== Aim of the exercise ==
Please return all records verbatim, no pictures.

(Records contained in a dataset)
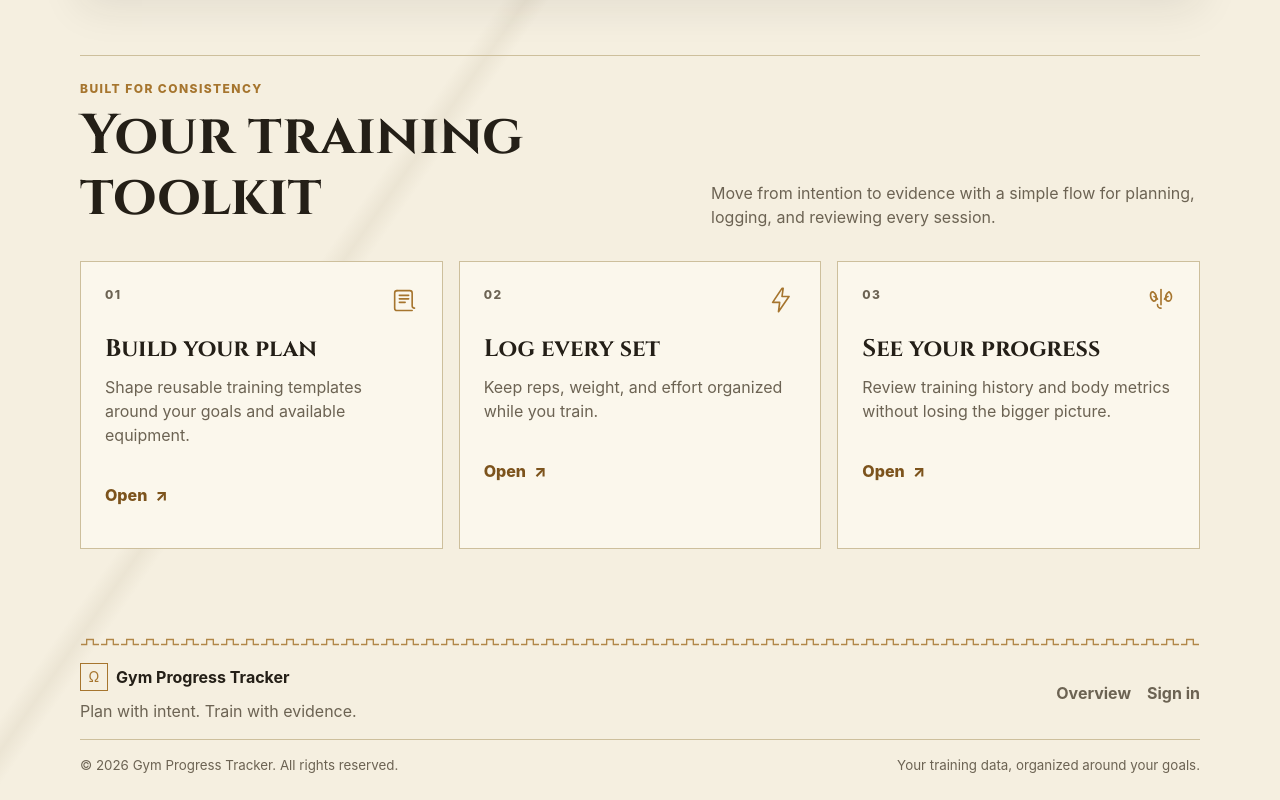
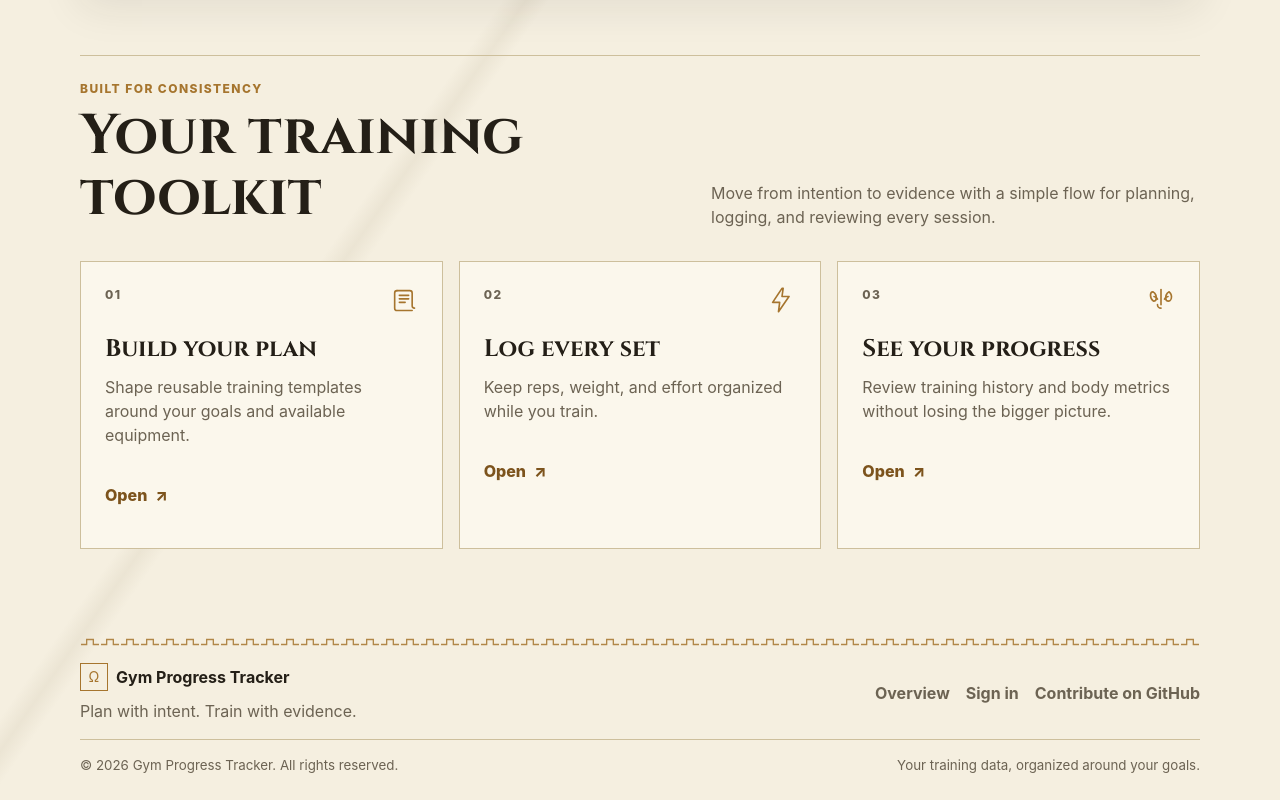
Before and after one commit to NghiaAsi4n/gym_progress_tracker, a React (Vite) app in the folder apps/web/: page / in a window 1280 px wide. Shown: the part 723-1523 px from the top of the page. Built offline with nearby package versions, Linux system fonts and the light colour scheme; no server answers.

Commit message:
feat: add GitHub contribution link to footer

```diff
--- a/apps/web/src/app/AppShell.tsx
+++ b/apps/web/src/app/AppShell.tsx
@@ -135,6 +135,13 @@
             ) : (
               <Link to="/auth/login">{t("auth", "loginAction")}</Link>
             )}
+            <a
+              href="https://github.com/NghiaAsi4n/gym_progress_tracker"
+              rel="noopener noreferrer"
+              target="_blank"
+            >
+              {t("common", "footerContribute")}
+            </a>
           </nav>
         </div>
         <div className="footer-meta">
--- a/apps/web/src/i18n/en/common.json
+++ b/apps/web/src/i18n/en/common.json
@@ -43,6 +43,7 @@
   "errorRetry": "Try again",
   "footerTagline": "Plan with intent. Train with evidence.",
   "footerNavigationLabel": "Footer navigation",
+  "footerContribute": "Contribute on GitHub",
   "footerAccountNote": "Your training data, organized around your goals.",
   "copyrightLabel": "All rights reserved.",
   "restoringSession": "Restoring your session…",
--- a/apps/web/src/i18n/vi/common.json
+++ b/apps/web/src/i18n/vi/common.json
@@ -43,6 +43,7 @@
   "errorRetry": "Thử lại",
   "footerTagline": "Lập kế hoạch có chủ đích. Tập luyện bằng dữ liệu.",
   "footerNavigationLabel": "Điều hướng cuối trang",
+  "footerContribute": "Đóng góp trên GitHub",
   "footerAccountNote": "Dữ liệu tập luyện được sắp xếp theo mục tiêu của bạn.",
   "copyrightLabel": "Bảo lưu mọi quyền.",
   "restoringSession": "Đang khôi phục phiên đăng nhập…",
```
Also changed, not shown: 1 other file (tests, documents, lock files or other folders).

== Solution below ==
Before and after one commit to NghiaAsi4n/gym_progress_tracker, a React (Vite) app in the folder apps/web/: page / in a window 1280 px wide. Shown: the part 723-1523 px from the top of the page. Built offline with nearby package versions, Linux system fonts and the light colour scheme; no server answers.

Commit message:
feat: add GitHub contribution link to footer

```diff
--- a/apps/web/src/app/AppShell.tsx
+++ b/apps/web/src/app/AppShell.tsx
@@ -135,6 +135,13 @@
             ) : (
               <Link to="/auth/login">{t("auth", "loginAction")}</Link>
             )}
+            <a
+              href="https://github.com/NghiaAsi4n/gym_progress_tracker"
+              rel="noopener noreferrer"
+              target="_blank"
+            >
+              {t("common", "footerContribute")}
+            </a>
           </nav>
         </div>
         <div className="footer-meta">
--- a/apps/web/src/i18n/en/common.json
+++ b/apps/web/src/i18n/en/common.json
@@ -43,6 +43,7 @@
   "errorRetry": "Try again",
   "footerTagline": "Plan with intent. Train with evidence.",
   "footerNavigationLabel": "Footer navigation",
+  "footerContribute": "Contribute on GitHub",
   "footerAccountNote": "Your training data, organized around your goals.",
   "copyrightLabel": "All rights reserved.",
   "restoringSession": "Restoring your session…",
--- a/apps/web/src/i18n/vi/common.json
+++ b/apps/web/src/i18n/vi/common.json
@@ -43,6 +43,7 @@
   "errorRetry": "Thử lại",
   "footerTagline": "Lập kế hoạch có chủ đích. Tập luyện bằng dữ liệu.",
   "footerNavigationLabel": "Điều hướng cuối trang",
+  "footerContribute": "Đóng góp trên GitHub",
   "footerAccountNote": "Dữ liệu tập luyện được sắp xếp theo mục tiêu của bạn.",
   "copyrightLabel": "Bảo lưu mọi quyền.",
   "restoringSession": "Đang khôi phục phiên đăng nhập…",
```
Also changed, not shown: 1 other file (tests, documents, lock files or other folders).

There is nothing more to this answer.